All lines in the entries below that hold "function" make up the answer.

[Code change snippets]
= = = =

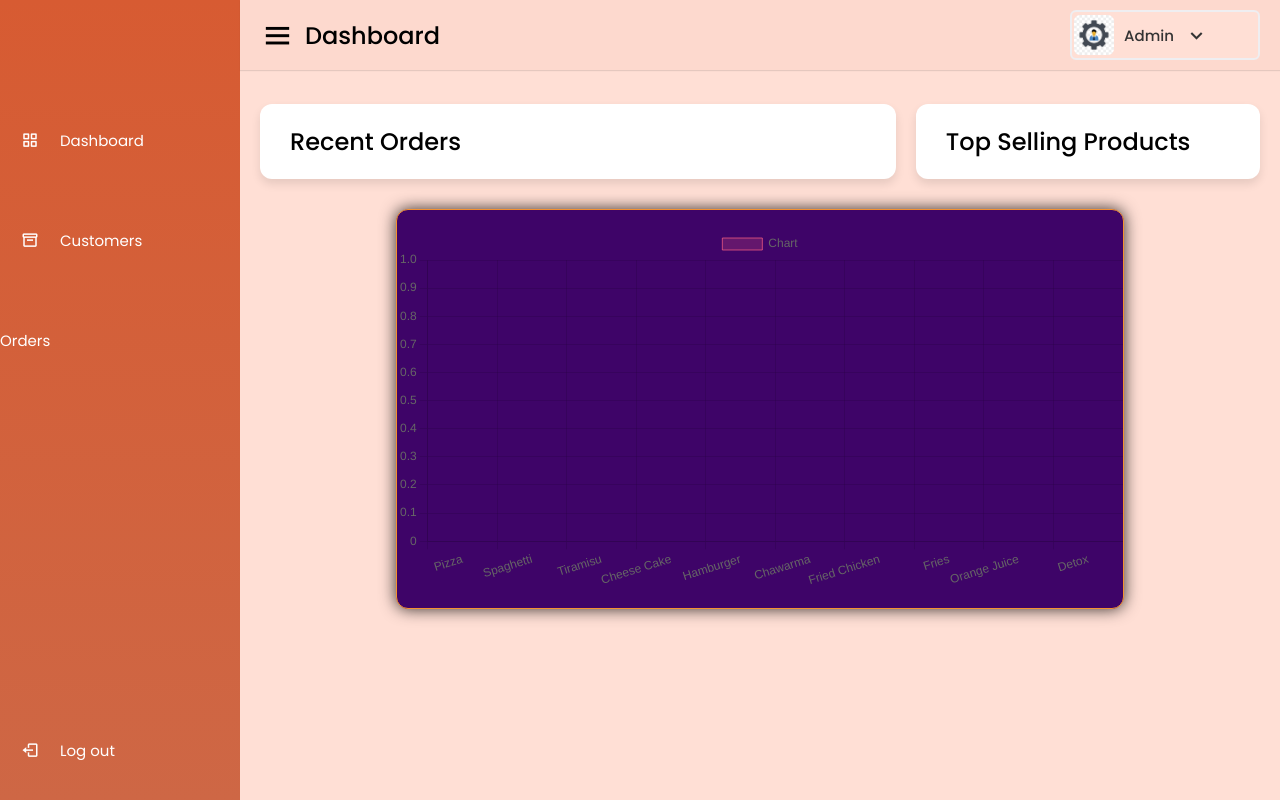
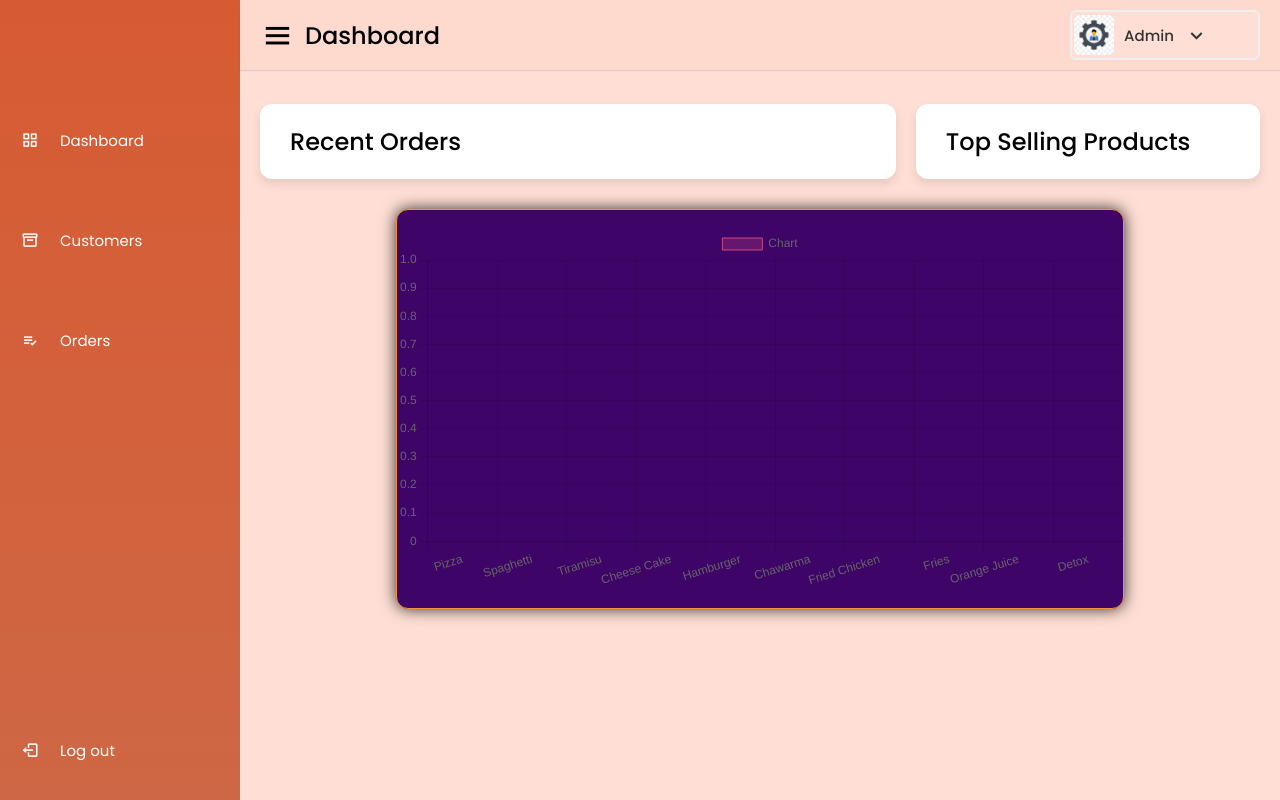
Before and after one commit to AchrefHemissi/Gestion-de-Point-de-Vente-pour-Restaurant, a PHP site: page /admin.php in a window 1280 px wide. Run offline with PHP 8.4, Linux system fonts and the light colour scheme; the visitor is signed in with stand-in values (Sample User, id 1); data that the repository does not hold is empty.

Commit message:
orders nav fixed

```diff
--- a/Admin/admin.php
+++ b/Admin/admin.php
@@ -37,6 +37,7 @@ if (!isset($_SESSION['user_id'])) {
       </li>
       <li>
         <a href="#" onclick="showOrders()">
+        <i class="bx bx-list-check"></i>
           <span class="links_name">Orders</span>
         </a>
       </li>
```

= = = =

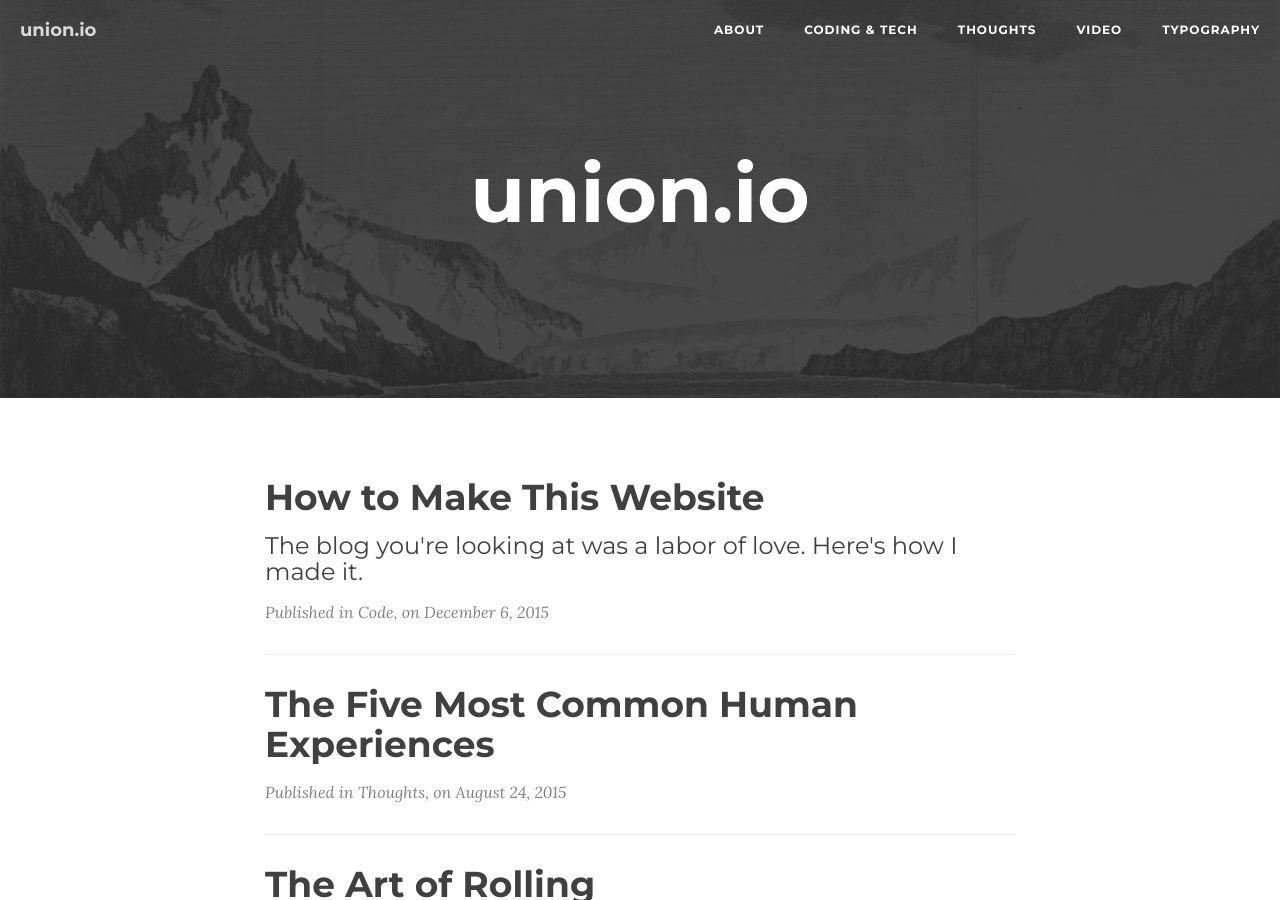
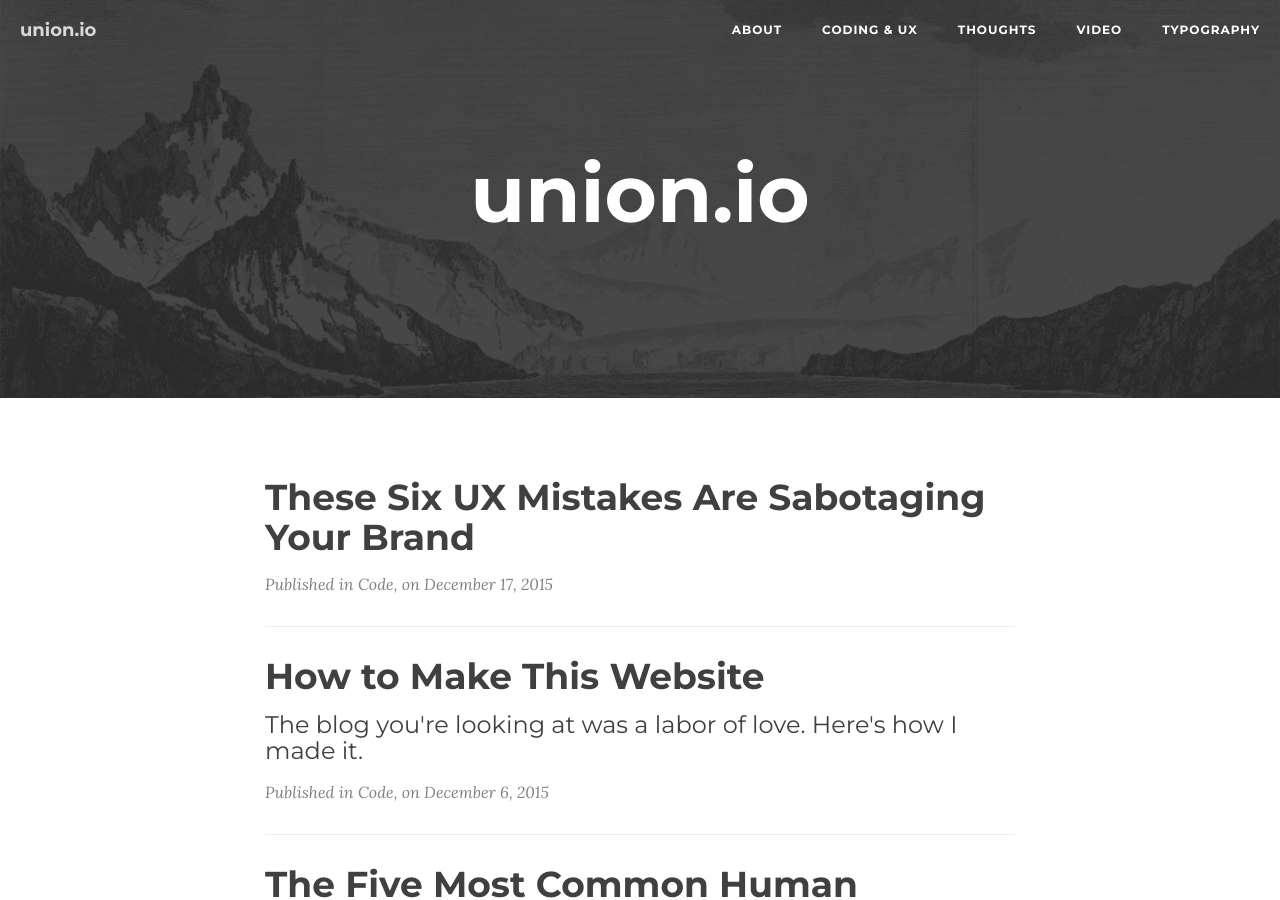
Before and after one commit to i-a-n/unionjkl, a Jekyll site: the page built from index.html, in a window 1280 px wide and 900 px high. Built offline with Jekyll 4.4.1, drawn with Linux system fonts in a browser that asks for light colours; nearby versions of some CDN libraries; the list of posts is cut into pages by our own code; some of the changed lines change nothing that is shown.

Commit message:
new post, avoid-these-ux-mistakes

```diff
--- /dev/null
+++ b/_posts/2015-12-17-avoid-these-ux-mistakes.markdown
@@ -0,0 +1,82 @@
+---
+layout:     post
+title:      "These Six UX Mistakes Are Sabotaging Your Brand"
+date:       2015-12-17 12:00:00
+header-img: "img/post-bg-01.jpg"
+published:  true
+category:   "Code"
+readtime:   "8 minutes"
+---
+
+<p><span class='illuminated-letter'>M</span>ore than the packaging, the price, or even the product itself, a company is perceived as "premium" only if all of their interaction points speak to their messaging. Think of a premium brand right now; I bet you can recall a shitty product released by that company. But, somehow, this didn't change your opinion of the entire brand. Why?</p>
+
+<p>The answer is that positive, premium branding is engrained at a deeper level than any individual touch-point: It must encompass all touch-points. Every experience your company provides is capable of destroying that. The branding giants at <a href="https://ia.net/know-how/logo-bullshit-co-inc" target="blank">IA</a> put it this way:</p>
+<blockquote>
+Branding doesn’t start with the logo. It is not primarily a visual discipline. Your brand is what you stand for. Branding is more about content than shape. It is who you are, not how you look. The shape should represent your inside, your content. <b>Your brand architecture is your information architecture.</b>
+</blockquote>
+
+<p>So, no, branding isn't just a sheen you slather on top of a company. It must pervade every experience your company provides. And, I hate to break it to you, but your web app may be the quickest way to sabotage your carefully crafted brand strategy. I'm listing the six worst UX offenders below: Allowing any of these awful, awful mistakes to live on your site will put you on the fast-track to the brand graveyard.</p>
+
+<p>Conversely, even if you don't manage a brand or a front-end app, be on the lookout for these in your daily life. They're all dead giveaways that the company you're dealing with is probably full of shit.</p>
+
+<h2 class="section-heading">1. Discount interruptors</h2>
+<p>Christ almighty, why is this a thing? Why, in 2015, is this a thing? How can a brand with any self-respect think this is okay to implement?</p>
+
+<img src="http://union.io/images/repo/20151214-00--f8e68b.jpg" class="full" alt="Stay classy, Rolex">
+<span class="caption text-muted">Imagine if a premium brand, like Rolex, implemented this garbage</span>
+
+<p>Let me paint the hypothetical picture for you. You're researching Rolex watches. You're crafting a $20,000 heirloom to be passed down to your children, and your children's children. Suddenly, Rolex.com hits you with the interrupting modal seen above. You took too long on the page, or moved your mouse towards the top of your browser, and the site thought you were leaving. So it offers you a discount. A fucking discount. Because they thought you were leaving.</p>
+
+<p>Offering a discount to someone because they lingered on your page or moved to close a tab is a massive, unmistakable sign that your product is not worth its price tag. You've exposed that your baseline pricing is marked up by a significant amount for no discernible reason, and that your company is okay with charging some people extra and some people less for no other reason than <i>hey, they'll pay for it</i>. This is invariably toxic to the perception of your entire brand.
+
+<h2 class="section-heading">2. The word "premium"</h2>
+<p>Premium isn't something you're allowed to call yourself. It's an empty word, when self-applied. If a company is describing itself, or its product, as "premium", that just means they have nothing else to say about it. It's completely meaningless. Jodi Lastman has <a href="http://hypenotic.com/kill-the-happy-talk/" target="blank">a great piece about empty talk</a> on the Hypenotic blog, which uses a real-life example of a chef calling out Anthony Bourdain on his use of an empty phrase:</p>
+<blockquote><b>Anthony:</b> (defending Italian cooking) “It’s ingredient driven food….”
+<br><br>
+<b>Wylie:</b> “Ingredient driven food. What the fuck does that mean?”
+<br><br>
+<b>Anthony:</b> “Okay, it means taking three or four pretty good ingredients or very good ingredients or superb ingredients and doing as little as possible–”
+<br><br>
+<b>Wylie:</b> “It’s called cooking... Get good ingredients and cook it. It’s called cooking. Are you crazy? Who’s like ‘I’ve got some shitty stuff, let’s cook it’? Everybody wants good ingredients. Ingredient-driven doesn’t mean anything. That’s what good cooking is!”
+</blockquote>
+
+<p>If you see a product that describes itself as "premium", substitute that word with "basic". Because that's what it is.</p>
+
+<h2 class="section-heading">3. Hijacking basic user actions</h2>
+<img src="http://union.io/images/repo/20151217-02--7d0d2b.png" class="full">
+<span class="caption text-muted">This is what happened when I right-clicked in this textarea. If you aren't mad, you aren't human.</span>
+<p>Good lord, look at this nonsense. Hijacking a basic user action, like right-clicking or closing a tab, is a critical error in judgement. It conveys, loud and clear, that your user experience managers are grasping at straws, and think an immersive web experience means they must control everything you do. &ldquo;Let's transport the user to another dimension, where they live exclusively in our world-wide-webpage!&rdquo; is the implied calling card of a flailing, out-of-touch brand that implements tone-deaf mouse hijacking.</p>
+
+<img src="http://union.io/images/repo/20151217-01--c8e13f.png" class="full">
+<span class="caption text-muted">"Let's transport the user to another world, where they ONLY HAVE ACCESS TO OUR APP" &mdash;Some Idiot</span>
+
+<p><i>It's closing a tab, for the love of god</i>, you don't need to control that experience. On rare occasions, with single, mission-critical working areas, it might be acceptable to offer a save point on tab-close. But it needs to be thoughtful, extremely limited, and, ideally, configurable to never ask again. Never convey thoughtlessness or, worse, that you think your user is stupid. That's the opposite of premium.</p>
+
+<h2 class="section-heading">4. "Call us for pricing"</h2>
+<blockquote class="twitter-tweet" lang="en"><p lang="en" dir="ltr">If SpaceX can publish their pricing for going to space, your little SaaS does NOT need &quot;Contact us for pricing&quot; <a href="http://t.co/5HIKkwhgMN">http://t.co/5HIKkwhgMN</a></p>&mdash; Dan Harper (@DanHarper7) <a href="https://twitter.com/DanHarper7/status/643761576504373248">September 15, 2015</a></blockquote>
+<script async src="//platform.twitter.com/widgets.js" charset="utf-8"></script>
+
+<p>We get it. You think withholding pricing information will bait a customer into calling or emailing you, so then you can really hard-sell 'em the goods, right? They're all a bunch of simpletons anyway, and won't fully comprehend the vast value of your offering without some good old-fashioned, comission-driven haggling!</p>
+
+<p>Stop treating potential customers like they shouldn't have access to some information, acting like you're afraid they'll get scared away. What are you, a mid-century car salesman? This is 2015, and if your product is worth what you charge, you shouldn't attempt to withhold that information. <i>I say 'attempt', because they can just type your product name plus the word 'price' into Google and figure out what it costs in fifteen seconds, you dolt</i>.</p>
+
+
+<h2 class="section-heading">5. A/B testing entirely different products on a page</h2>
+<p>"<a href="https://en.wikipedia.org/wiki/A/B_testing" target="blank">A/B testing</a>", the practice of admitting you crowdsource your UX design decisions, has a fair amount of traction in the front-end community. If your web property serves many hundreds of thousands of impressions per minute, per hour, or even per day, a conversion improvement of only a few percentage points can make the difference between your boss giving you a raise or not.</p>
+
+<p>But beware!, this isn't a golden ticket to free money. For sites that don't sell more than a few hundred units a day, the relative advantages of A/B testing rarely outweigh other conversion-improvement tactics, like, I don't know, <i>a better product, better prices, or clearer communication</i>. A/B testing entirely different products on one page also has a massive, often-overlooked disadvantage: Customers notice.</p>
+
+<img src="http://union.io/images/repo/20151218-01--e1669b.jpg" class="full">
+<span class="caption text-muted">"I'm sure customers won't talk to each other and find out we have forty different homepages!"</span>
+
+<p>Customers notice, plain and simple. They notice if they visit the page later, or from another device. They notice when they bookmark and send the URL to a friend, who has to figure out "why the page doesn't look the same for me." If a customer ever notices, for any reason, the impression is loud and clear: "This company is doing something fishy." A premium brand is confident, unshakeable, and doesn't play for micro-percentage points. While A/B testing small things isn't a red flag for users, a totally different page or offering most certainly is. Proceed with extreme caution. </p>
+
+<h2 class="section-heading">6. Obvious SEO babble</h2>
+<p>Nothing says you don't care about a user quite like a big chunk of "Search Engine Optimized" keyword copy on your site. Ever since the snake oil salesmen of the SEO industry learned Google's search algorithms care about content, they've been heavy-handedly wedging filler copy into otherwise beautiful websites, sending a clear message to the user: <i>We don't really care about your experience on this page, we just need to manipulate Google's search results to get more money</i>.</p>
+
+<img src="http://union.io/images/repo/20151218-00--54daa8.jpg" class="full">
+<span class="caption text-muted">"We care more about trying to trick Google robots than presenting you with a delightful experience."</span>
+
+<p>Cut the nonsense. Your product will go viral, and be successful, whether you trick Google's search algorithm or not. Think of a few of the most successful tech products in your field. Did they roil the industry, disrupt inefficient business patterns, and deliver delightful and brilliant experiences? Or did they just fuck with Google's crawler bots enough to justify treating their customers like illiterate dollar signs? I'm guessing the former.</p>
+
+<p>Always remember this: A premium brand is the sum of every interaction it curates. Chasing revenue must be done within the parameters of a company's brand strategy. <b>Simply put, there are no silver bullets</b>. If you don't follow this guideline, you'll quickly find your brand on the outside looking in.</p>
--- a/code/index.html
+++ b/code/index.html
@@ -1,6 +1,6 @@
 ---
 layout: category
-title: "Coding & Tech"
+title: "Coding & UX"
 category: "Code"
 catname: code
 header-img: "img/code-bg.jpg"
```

= = = =

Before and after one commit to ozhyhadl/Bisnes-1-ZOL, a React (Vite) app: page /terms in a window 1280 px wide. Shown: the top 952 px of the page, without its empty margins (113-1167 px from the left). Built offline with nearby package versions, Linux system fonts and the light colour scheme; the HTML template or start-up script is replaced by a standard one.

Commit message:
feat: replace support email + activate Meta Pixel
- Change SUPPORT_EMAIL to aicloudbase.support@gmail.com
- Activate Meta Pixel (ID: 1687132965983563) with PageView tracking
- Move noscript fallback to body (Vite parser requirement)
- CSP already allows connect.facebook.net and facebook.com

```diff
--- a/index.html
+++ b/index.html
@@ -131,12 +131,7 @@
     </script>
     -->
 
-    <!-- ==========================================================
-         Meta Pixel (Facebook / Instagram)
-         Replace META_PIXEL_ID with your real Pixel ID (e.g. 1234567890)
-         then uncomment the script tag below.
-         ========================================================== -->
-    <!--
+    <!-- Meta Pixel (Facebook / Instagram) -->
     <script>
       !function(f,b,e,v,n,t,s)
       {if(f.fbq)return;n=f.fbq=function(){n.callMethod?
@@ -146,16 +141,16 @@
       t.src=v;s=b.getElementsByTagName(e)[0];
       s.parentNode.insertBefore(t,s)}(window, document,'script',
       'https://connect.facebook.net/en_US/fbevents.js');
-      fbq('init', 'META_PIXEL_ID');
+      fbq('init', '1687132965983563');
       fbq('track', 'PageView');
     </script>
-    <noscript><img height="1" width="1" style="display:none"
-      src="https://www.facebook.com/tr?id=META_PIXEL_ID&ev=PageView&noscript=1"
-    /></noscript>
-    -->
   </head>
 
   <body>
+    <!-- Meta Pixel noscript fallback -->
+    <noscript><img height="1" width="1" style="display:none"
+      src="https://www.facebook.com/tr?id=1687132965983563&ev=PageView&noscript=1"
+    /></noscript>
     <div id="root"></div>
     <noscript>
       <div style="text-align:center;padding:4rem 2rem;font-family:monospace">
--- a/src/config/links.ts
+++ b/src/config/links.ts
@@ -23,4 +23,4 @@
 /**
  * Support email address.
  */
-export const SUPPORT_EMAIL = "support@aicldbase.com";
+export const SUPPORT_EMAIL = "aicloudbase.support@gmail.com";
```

= = = =

RESULT OF THIS EXERCISE:
       !function(f,b,e,v,n,t,s)
       {if(f.fbq)return;n=f.fbq=function(){n.callMethod?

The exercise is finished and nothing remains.